══ Input material

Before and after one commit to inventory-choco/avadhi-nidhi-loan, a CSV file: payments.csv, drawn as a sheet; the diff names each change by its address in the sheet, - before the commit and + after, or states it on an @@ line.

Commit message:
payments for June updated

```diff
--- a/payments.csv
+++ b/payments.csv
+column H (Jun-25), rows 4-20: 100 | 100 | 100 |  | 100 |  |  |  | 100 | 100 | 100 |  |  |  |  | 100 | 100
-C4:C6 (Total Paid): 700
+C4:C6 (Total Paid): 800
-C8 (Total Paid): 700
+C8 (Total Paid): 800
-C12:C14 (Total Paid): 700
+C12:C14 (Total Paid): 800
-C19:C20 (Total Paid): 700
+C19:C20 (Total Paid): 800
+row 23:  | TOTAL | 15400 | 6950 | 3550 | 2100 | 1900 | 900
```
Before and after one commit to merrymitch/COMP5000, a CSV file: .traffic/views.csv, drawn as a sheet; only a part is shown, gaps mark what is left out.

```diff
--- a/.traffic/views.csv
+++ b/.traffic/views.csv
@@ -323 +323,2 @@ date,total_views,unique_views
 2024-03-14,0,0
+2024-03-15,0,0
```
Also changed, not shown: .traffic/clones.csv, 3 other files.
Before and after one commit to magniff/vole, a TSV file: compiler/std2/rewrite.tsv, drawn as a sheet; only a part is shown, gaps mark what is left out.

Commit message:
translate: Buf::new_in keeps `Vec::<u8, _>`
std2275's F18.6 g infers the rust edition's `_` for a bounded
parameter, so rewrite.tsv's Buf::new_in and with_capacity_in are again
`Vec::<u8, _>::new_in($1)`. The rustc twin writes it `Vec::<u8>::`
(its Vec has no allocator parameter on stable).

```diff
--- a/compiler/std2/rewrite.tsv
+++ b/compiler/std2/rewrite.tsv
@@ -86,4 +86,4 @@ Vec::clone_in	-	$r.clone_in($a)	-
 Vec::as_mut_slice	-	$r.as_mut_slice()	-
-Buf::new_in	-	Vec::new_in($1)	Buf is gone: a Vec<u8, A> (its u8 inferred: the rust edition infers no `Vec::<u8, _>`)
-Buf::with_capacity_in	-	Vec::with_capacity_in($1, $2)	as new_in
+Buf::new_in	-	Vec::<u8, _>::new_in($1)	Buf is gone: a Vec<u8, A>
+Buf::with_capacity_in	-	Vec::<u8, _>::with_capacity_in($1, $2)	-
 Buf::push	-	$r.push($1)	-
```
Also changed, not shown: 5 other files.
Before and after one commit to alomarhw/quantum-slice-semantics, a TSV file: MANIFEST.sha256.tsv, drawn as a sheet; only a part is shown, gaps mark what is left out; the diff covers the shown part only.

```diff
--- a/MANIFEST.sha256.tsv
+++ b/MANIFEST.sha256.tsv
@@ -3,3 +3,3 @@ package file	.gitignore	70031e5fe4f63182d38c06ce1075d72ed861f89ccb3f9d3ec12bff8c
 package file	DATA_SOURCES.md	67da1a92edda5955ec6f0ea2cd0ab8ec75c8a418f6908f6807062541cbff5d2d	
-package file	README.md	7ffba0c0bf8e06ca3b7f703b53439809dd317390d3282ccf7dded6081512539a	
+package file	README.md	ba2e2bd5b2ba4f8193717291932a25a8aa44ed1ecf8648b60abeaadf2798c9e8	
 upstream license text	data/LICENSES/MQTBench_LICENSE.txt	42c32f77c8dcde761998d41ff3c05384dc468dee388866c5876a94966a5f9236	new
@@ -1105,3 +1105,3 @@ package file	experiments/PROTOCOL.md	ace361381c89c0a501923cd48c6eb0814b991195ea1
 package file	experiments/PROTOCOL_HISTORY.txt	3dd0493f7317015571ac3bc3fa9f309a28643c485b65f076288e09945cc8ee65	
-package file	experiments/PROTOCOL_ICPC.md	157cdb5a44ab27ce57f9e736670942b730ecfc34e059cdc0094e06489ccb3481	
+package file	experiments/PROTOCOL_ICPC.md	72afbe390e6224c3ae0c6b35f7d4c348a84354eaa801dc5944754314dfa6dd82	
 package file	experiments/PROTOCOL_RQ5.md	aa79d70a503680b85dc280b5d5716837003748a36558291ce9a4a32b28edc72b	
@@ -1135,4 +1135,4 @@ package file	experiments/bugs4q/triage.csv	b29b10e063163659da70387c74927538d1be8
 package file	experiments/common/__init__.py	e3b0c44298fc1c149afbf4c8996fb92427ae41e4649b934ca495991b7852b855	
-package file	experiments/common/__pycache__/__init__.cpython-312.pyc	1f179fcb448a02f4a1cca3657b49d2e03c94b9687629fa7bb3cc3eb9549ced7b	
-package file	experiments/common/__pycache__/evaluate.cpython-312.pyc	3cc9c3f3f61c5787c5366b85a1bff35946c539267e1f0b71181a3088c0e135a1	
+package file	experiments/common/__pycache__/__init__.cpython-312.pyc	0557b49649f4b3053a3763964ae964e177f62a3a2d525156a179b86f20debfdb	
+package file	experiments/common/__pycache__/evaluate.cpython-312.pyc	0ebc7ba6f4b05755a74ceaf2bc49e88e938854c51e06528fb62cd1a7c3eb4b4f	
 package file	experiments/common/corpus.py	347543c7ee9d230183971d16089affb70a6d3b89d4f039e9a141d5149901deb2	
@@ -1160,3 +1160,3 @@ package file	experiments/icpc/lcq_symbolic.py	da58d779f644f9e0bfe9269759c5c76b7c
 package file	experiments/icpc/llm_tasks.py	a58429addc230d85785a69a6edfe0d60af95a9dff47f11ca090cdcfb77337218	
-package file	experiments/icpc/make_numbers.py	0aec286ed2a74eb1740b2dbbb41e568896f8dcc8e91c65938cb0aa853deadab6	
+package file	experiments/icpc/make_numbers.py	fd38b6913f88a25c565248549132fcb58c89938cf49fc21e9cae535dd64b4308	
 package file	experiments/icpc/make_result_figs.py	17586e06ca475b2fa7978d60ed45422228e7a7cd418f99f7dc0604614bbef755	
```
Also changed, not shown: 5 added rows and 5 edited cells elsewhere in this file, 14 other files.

════

_Exercise details_:
Including any blank lines, repeat the data exactly.

_Result of this task_:
Before and after one commit to inventory-choco/avadhi-nidhi-loan, a CSV file: payments.csv, drawn as a sheet; the diff names each change by its address in the sheet, - before the commit and + after, or states it on an @@ line.

Commit message:
payments for June updated

```diff
--- a/payments.csv
+++ b/payments.csv
+column H (Jun-25), rows 4-20: 100 | 100 | 100 |  | 100 |  |  |  | 100 | 100 | 100 |  |  |  |  | 100 | 100
-C4:C6 (Total Paid): 700
+C4:C6 (Total Paid): 800
-C8 (Total Paid): 700
+C8 (Total Paid): 800
-C12:C14 (Total Paid): 700
+C12:C14 (Total Paid): 800
-C19:C20 (Total Paid): 700
+C19:C20 (Total Paid): 800
+row 23:  | TOTAL | 15400 | 6950 | 3550 | 2100 | 1900 | 900
```
Before and after one commit to merrymitch/COMP5000, a CSV file: .traffic/views.csv, drawn as a sheet; only a part is shown, gaps mark what is left out.

```diff
--- a/.traffic/views.csv
+++ b/.traffic/views.csv
@@ -323 +323,2 @@ date,total_views,unique_views
 2024-03-14,0,0
+2024-03-15,0,0
```
Also changed, not shown: .traffic/clones.csv, 3 other files.
Before and after one commit to magniff/vole, a TSV file: compiler/std2/rewrite.tsv, drawn as a sheet; only a part is shown, gaps mark what is left out.

Commit message:
translate: Buf::new_in keeps `Vec::<u8, _>`
std2275's F18.6 g infers the rust edition's `_` for a bounded
parameter, so rewrite.tsv's Buf::new_in and with_capacity_in are again
`Vec::<u8, _>::new_in($1)`. The rustc twin writes it `Vec::<u8>::`
(its Vec has no allocator parameter on stable).

```diff
--- a/compiler/std2/rewrite.tsv
+++ b/compiler/std2/rewrite.tsv
@@ -86,4 +86,4 @@ Vec::clone_in	-	$r.clone_in($a)	-
 Vec::as_mut_slice	-	$r.as_mut_slice()	-
-Buf::new_in	-	Vec::new_in($1)	Buf is gone: a Vec<u8, A> (its u8 inferred: the rust edition infers no `Vec::<u8, _>`)
-Buf::with_capacity_in	-	Vec::with_capacity_in($1, $2)	as new_in
+Buf::new_in	-	Vec::<u8, _>::new_in($1)	Buf is gone: a Vec<u8, A>
+Buf::with_capacity_in	-	Vec::<u8, _>::with_capacity_in($1, $2)	-
 Buf::push	-	$r.push($1)	-
```
Also changed, not shown: 5 other files.
Before and after one commit to alomarhw/quantum-slice-semantics, a TSV file: MANIFEST.sha256.tsv, drawn as a sheet; only a part is shown, gaps mark what is left out; the diff covers the shown part only.

```diff
--- a/MANIFEST.sha256.tsv
+++ b/MANIFEST.sha256.tsv
@@ -3,3 +3,3 @@ package file	.gitignore	70031e5fe4f63182d38c06ce1075d72ed861f89ccb3f9d3ec12bff8c
 package file	DATA_SOURCES.md	67da1a92edda5955ec6f0ea2cd0ab8ec75c8a418f6908f6807062541cbff5d2d	
-package file	README.md	7ffba0c0bf8e06ca3b7f703b53439809dd317390d3282ccf7dded6081512539a	
+package file	README.md	ba2e2bd5b2ba4f8193717291932a25a8aa44ed1ecf8648b60abeaadf2798c9e8	
 upstream license text	data/LICENSES/MQTBench_LICENSE.txt	42c32f77c8dcde761998d41ff3c05384dc468dee388866c5876a94966a5f9236	new
@@ -1105,3 +1105,3 @@ package file	experiments/PROTOCOL.md	ace361381c89c0a501923cd48c6eb0814b991195ea1
 package file	experiments/PROTOCOL_HISTORY.txt	3dd0493f7317015571ac3bc3fa9f309a28643c485b65f076288e09945cc8ee65	
-package file	experiments/PROTOCOL_ICPC.md	157cdb5a44ab27ce57f9e736670942b730ecfc34e059cdc0094e06489ccb3481	
+package file	experiments/PROTOCOL_ICPC.md	72afbe390e6224c3ae0c6b35f7d4c348a84354eaa801dc5944754314dfa6dd82	
 package file	experiments/PROTOCOL_RQ5.md	aa79d70a503680b85dc280b5d5716837003748a36558291ce9a4a32b28edc72b	
@@ -1135,4 +1135,4 @@ package file	experiments/bugs4q/triage.csv	b29b10e063163659da70387c74927538d1be8
 package file	experiments/common/__init__.py	e3b0c44298fc1c149afbf4c8996fb92427ae41e4649b934ca495991b7852b855	
-package file	experiments/common/__pycache__/__init__.cpython-312.pyc	1f179fcb448a02f4a1cca3657b49d2e03c94b9687629fa7bb3cc3eb9549ced7b	
-package file	experiments/common/__pycache__/evaluate.cpython-312.pyc	3cc9c3f3f61c5787c5366b85a1bff35946c539267e1f0b71181a3088c0e135a1	
+package file	experiments/common/__pycache__/__init__.cpython-312.pyc	0557b49649f4b3053a3763964ae964e177f62a3a2d525156a179b86f20debfdb	
+package file	experiments/common/__pycache__/evaluate.cpython-312.pyc	0ebc7ba6f4b05755a74ceaf2bc49e88e938854c51e06528fb62cd1a7c3eb4b4f	
 package file	experiments/common/corpus.py	347543c7ee9d230183971d16089affb70a6d3b89d4f039e9a141d5149901deb2	
@@ -1160,3 +1160,3 @@ package file	experiments/icpc/lcq_symbolic.py	da58d779f644f9e0bfe9269759c5c76b7c
 package file	experiments/icpc/llm_tasks.py	a58429addc230d85785a69a6edfe0d60af95a9dff47f11ca090cdcfb77337218	
-package file	experiments/icpc/make_numbers.py	0aec286ed2a74eb1740b2dbbb41e568896f8dcc8e91c65938cb0aa853deadab6	
+package file	experiments/icpc/make_numbers.py	fd38b6913f88a25c565248549132fcb58c89938cf49fc21e9cae535dd64b4308	
 package file	experiments/icpc/make_result_figs.py	17586e06ca475b2fa7978d60ed45422228e7a7cd418f99f7dc0604614bbef755	
```
Also changed, not shown: 5 added rows and 5 edited cells elsewhere in this file, 14 other files.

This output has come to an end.